Out-Law Analysis | 07 Apr 2010 | 4:53 pm | 2 min. read
Yesterday's announcement of a general election next month has put this highly-controversial Bill on a fast-track process where it does not belong. It is likely to be passed tonight as part of this process which is known as 'wash up'.
'Wash up' refers to the last few days of a Parliament, after the election has been announced but before dissolution. Bills not passed before the dissolution are lost – so in the wash up period, outstanding bills that are unopposed are rushed through. It suits uncontroversial laws. It does not suit a law like the Digital Economy Bill.
Of the country's 643 MPs, just 40 turned up for yesterday's Second Reading, of whom only 10 stayed throughout proceedings, according to a critic who kept count. The whole thing was watched on Parliament Live TV and participants were silently heckled by more than 5,000 Twitter users.
The Digital Economy Bill introduces powers that may see households disconnected from the internet on accusations of file-sharing and websites blocked by British ISPs because they stand accused of copyright infringement.
Coffee shops, airports and hotels are also given reason to rethink their Wi-Fi services. "It cannot be right for us to cut off the whole of Starbucks just because one person went in for a cup of coffee and illegally shared files," observed Conservative MP John Whittingdale last night.
The arguments for and against these measures received short shrift in Parliament. It seems that passing the Bill before next month's general election has taken priority over what the thing actually says. Each party acknowledges that the Bill is being rushed yet it seems that nothing will stand in its way.
Shadow culture secretary Jeremy Hunt called the Bill "a weak, dithering and incompetent attempt to breathe life into Britain's digital economy", while shadow science and innovation minister Adam Afriyie referred to the bill as "botched legislation".
But Hunt will not oppose the Bill. He explained that if the Conservatives come to power in May, his party will fix any problems with the Bill, "if it turns out that the legislation is flawed." In wash up, he is seeking only changes to clauses on orphan works, regional broadcasting and Ofcom's powers.
The Liberal Democrats, who said last month that the Bill should be scrapped and reintroduced in the next Parliament, had just one representative at last night's debate, Don Foster.

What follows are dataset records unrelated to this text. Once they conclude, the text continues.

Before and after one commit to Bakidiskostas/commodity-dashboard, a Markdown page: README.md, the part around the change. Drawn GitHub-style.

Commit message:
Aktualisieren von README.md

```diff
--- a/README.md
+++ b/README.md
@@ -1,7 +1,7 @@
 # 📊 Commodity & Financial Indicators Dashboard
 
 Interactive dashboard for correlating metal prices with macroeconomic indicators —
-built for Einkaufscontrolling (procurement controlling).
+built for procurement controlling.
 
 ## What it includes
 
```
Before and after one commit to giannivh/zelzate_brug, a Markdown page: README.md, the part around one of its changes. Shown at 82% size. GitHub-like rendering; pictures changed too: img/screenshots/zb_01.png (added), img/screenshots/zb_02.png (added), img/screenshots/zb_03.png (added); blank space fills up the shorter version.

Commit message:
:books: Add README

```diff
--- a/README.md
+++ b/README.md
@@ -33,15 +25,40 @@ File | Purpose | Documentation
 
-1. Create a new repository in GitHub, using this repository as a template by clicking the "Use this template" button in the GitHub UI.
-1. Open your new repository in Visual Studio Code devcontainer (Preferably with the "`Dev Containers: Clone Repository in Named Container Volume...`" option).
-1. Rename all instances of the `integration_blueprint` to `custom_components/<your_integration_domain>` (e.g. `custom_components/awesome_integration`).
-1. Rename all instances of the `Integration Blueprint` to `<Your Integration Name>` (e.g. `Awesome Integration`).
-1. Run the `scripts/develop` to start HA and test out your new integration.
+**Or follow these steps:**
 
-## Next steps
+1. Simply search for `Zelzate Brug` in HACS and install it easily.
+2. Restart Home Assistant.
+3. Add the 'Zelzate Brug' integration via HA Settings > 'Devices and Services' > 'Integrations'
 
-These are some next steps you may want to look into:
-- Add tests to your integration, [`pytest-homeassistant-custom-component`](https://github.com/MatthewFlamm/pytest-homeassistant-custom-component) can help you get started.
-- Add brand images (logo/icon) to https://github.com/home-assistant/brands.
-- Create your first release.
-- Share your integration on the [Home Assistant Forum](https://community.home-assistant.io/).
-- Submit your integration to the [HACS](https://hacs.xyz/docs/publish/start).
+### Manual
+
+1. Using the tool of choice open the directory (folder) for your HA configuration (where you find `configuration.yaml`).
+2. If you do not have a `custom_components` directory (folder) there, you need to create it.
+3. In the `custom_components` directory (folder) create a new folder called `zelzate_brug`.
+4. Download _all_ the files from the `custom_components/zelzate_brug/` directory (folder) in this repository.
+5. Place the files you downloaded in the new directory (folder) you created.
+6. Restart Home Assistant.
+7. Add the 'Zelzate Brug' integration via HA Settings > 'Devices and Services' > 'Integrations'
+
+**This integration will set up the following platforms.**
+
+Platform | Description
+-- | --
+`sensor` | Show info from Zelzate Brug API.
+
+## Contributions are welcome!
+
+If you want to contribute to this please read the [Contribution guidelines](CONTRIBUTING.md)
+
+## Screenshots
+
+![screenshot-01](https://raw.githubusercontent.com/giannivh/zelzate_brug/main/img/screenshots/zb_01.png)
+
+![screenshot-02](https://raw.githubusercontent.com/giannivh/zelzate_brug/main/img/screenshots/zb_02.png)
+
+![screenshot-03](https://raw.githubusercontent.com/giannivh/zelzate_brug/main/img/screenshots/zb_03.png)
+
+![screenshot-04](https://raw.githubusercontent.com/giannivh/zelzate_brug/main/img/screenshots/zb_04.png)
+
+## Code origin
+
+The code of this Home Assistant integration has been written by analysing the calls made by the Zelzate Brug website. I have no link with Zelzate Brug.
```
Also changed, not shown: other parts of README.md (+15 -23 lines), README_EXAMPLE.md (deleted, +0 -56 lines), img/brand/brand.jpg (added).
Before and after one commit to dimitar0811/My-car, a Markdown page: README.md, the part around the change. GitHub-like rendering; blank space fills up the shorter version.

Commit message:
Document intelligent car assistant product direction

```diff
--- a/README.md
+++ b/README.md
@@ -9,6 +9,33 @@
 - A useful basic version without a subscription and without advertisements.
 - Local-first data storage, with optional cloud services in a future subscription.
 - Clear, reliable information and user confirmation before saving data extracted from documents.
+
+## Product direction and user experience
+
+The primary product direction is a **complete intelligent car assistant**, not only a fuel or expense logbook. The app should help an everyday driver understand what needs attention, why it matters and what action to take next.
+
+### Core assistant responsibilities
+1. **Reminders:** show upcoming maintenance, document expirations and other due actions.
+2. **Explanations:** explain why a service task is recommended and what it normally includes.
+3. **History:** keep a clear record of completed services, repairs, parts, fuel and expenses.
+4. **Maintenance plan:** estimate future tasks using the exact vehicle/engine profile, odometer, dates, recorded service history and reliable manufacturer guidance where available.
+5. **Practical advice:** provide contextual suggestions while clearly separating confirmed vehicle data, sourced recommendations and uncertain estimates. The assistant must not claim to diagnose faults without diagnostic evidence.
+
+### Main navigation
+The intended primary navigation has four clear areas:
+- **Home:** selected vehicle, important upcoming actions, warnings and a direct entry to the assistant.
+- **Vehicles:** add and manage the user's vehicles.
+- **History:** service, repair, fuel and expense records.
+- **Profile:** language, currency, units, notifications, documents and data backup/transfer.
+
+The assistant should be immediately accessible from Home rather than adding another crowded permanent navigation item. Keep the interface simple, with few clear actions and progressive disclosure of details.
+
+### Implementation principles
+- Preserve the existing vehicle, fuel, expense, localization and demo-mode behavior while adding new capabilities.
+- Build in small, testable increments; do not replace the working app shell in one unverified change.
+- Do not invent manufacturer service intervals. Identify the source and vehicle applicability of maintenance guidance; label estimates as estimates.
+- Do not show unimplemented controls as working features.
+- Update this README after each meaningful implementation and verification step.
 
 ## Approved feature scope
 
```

The MP for Bath expressed concern about the technical measures that the Bill enables, i.e. the powers to disconnect users. But his solution is broadly the same as Hunt's.
"The next Parliament deserves to be given the maximum opportunity to scrutinise any such proposals," said Foster. The Lib Dems will back the Bill tonight if they can get that assurance and others (they want a planned consultation process for the site blocking measures extended to the disconnection powers; and they want extra safeguards for Wi-Fi operators).
The text of the five-hour debate (243-page PDF) makes for a disheartening read. It's like a case study in how to pass bad law in a hurry. Whatever you think of this Bill, it presents a significant change to digital rights and remedies in the UK. It deserves proper debate and proper scrutiny. It should not be passed.